### [Data to process]
--------------------------------
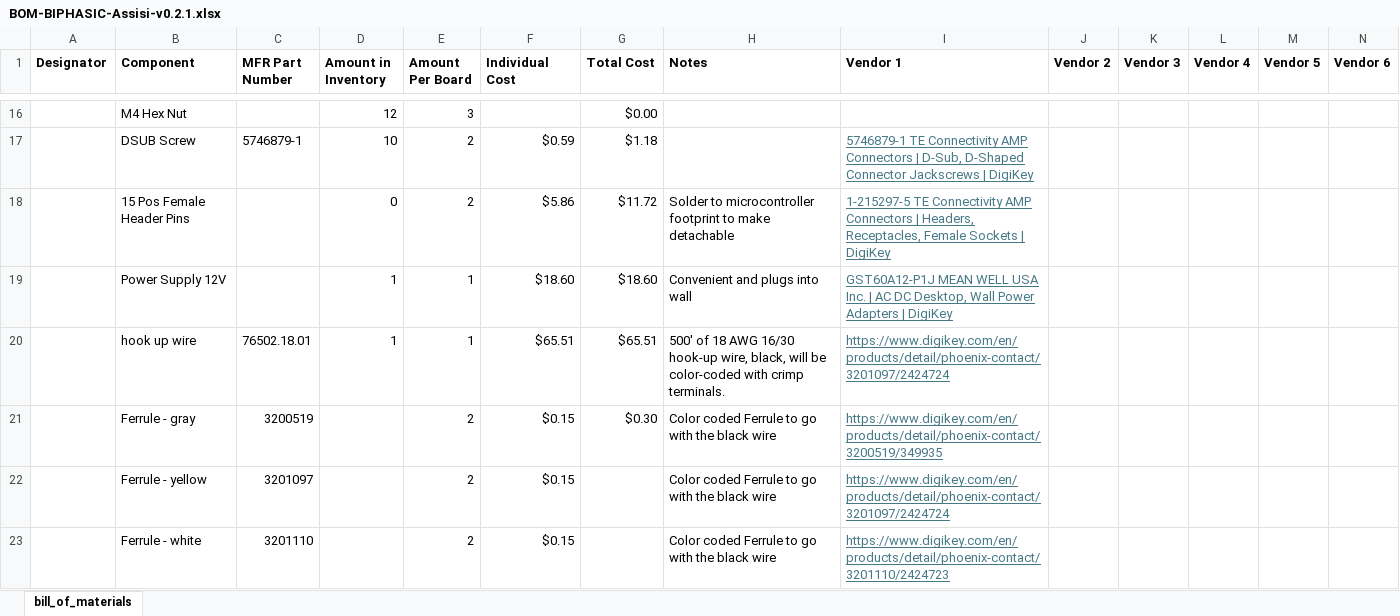
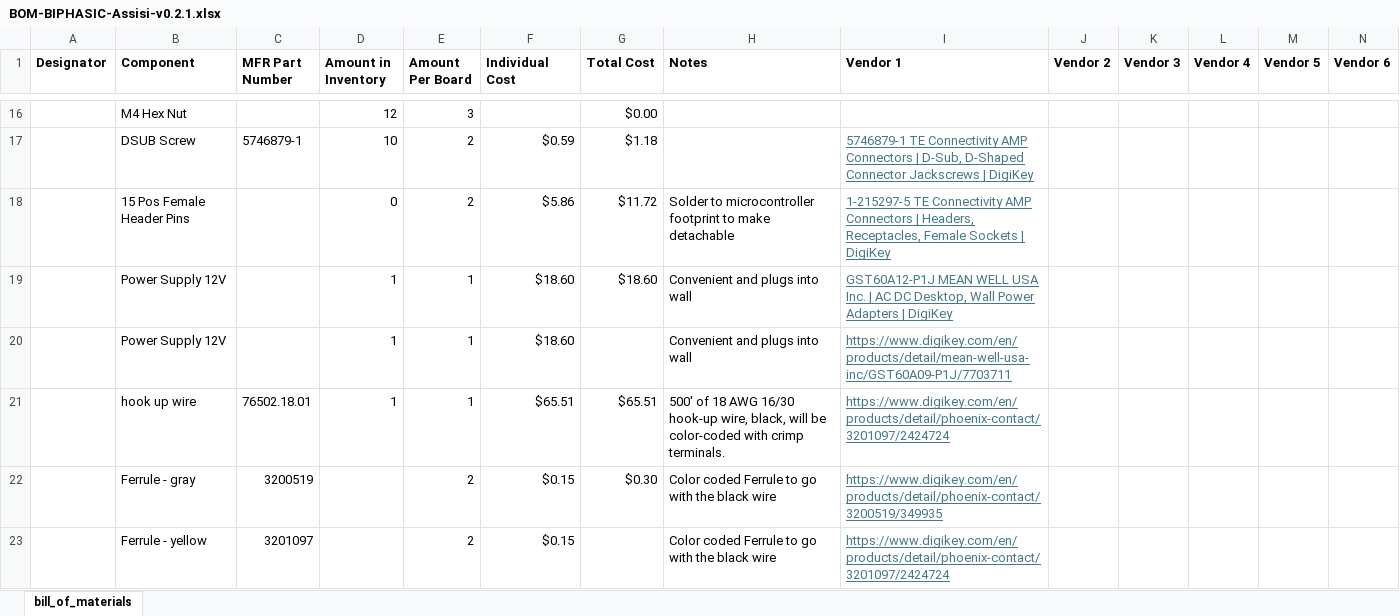
Before and after one commit to ARTS-Laboratory/Biphasic-data-acquisition-system, an Excel workbook: DAQ_design/Assisi/v0.2.1/BOM-BIPHASIC-Assisi-v0.2.1.xlsx, sheet bill_of_materials, drawn as a sheet; only a part is shown, gaps mark what is left out; the shorter side is filled out with more unchanged rows; values as stored, in another font and other column widths than the file's, no borders; the diff names each change by its address in the sheet, - before the commit and + after, or states it on an @@ line.

Commit message:
Update BOM-BIPHASIC-Assisi-v0.2.1.xlsx

```diff
--- a/DAQ_design/Assisi/v0.2.1/BOM-BIPHASIC-Assisi-v0.2.1.xlsx (sheet bill_of_materials)
+++ b/DAQ_design/Assisi/v0.2.1/BOM-BIPHASIC-Assisi-v0.2.1.xlsx (sheet bill_of_materials)
+row 20:  | Power Supply 12V |  | 1 | 1 | $18.60 |  | Convenient and plugs into wall | https://www.digikey.com/en/products/detail/mean-well-usa-inc/GST60A09-P1J/7703711
```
--------------------------------
### [Try it]
The entries above should be given again exactly, minus any pictures.

### [Response box]
Before and after one commit to ARTS-Laboratory/Biphasic-data-acquisition-system, an Excel workbook: DAQ_design/Assisi/v0.2.1/BOM-BIPHASIC-Assisi-v0.2.1.xlsx, sheet bill_of_materials, drawn as a sheet; only a part is shown, gaps mark what is left out; the shorter side is filled out with more unchanged rows; values as stored, in another font and other column widths than the file's, no borders; the diff names each change by its address in the sheet, - before the commit and + after, or states it on an @@ line.

Commit message:
Update BOM-BIPHASIC-Assisi-v0.2.1.xlsx

```diff
--- a/DAQ_design/Assisi/v0.2.1/BOM-BIPHASIC-Assisi-v0.2.1.xlsx (sheet bill_of_materials)
+++ b/DAQ_design/Assisi/v0.2.1/BOM-BIPHASIC-Assisi-v0.2.1.xlsx (sheet bill_of_materials)
+row 20:  | Power Supply 12V |  | 1 | 1 | $18.60 |  | Convenient and plugs into wall | https://www.digikey.com/en/products/detail/mean-well-usa-inc/GST60A09-P1J/7703711
```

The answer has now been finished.